Segment Start: Data provided

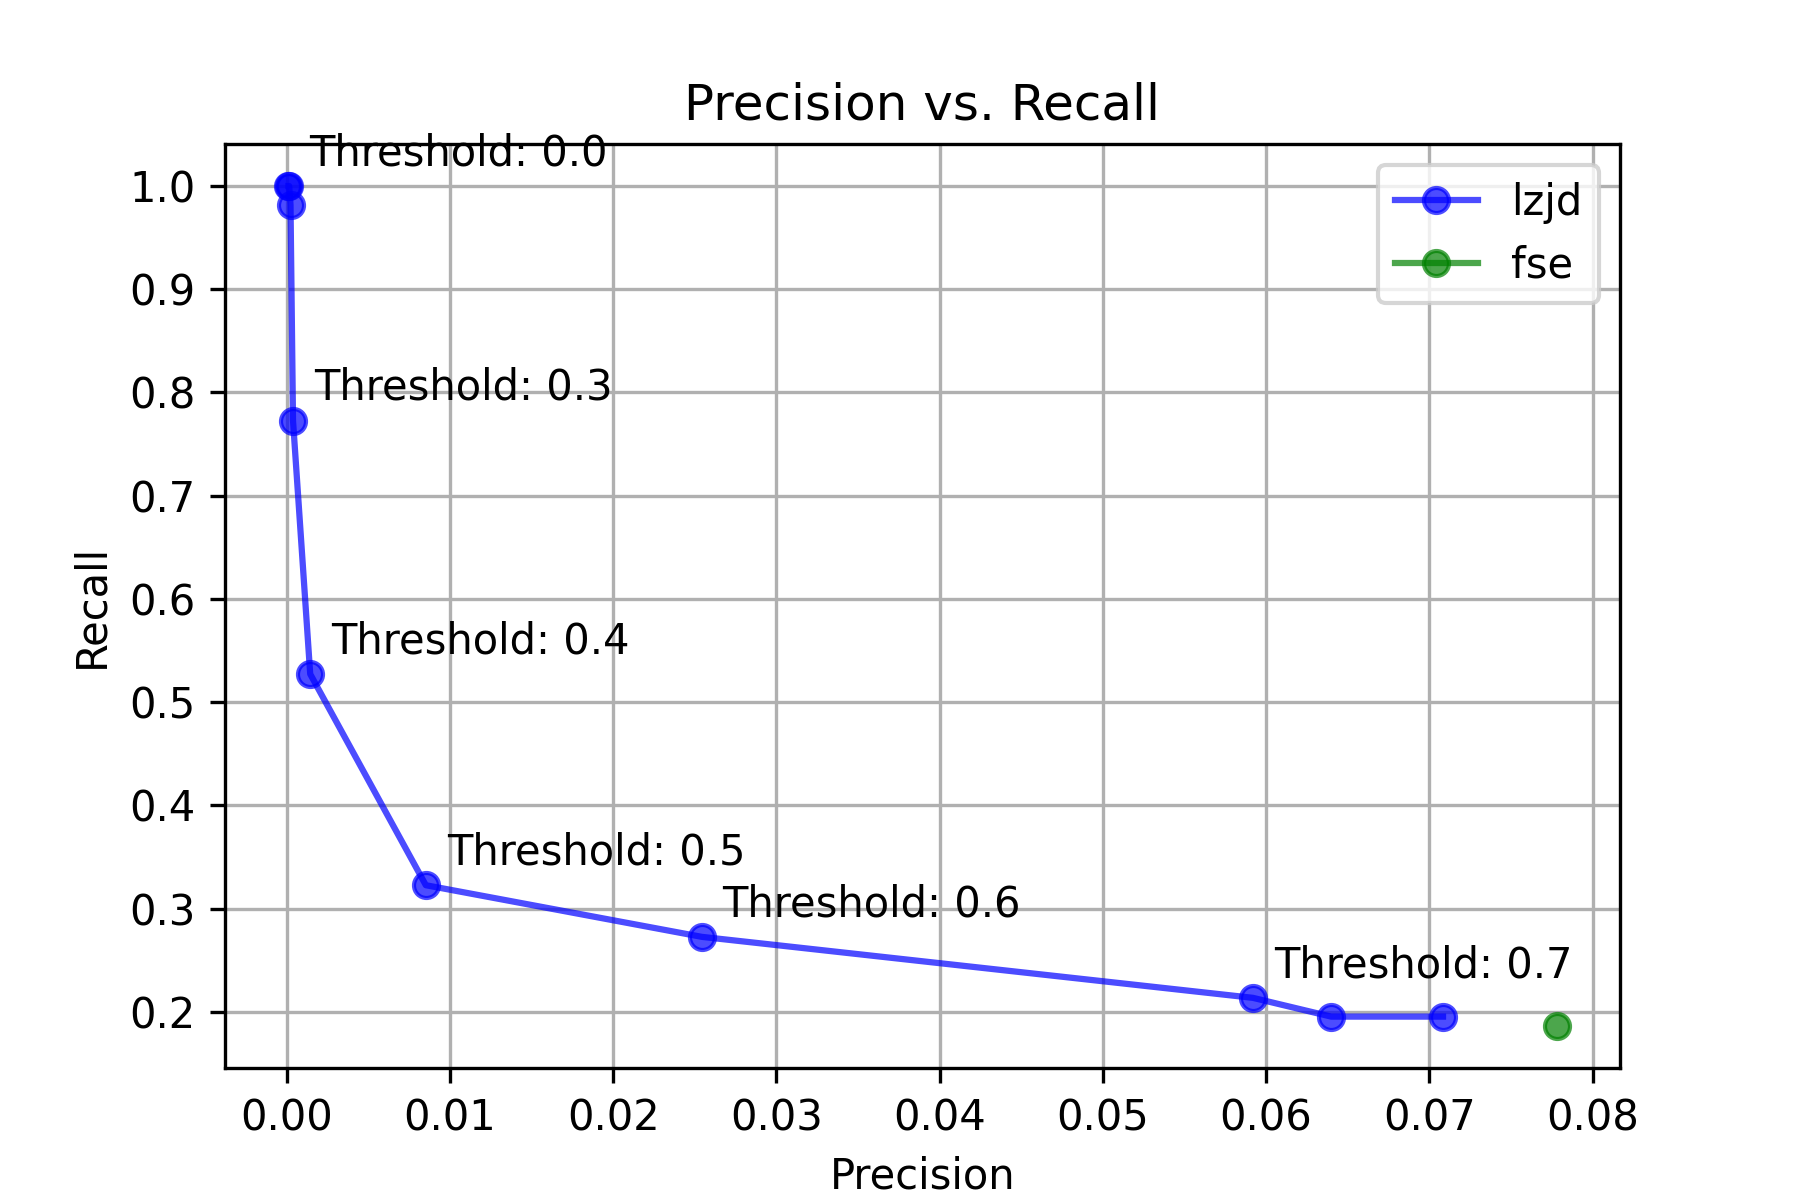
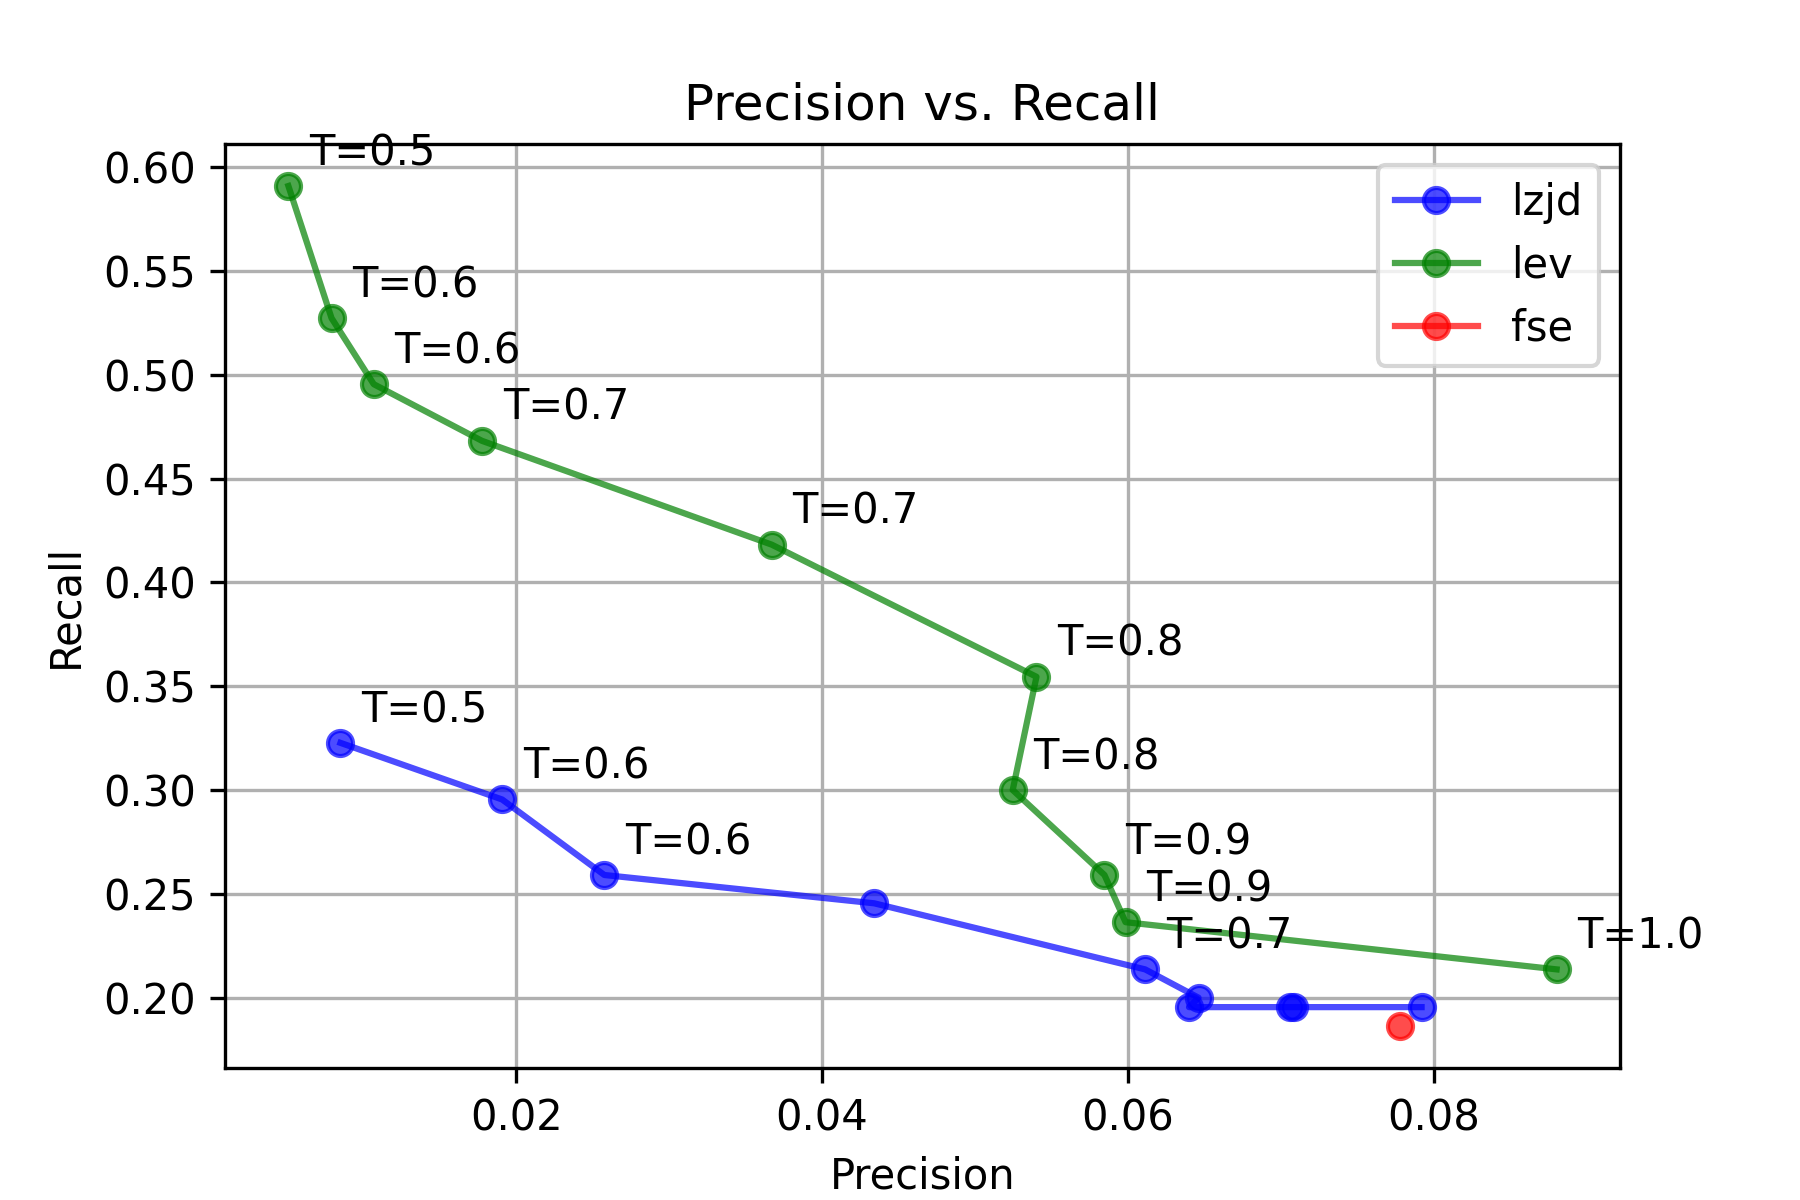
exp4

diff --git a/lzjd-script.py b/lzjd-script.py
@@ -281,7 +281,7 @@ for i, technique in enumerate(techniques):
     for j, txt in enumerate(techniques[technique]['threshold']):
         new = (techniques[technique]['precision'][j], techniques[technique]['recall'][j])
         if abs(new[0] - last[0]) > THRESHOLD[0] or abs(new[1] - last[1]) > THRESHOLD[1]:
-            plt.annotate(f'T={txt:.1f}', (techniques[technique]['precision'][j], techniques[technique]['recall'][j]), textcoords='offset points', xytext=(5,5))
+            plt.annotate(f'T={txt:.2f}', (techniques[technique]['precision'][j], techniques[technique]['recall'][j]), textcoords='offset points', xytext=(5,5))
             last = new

Segment End: Data provided

• _Exercise goal_
Find the lines above that contain the word "enumerate" and collect them.

• _Answer box_
@@ -281,7 +281,7 @@ for i, technique in enumerate(techniques):
     for j, txt in enumerate(techniques[technique]['threshold']):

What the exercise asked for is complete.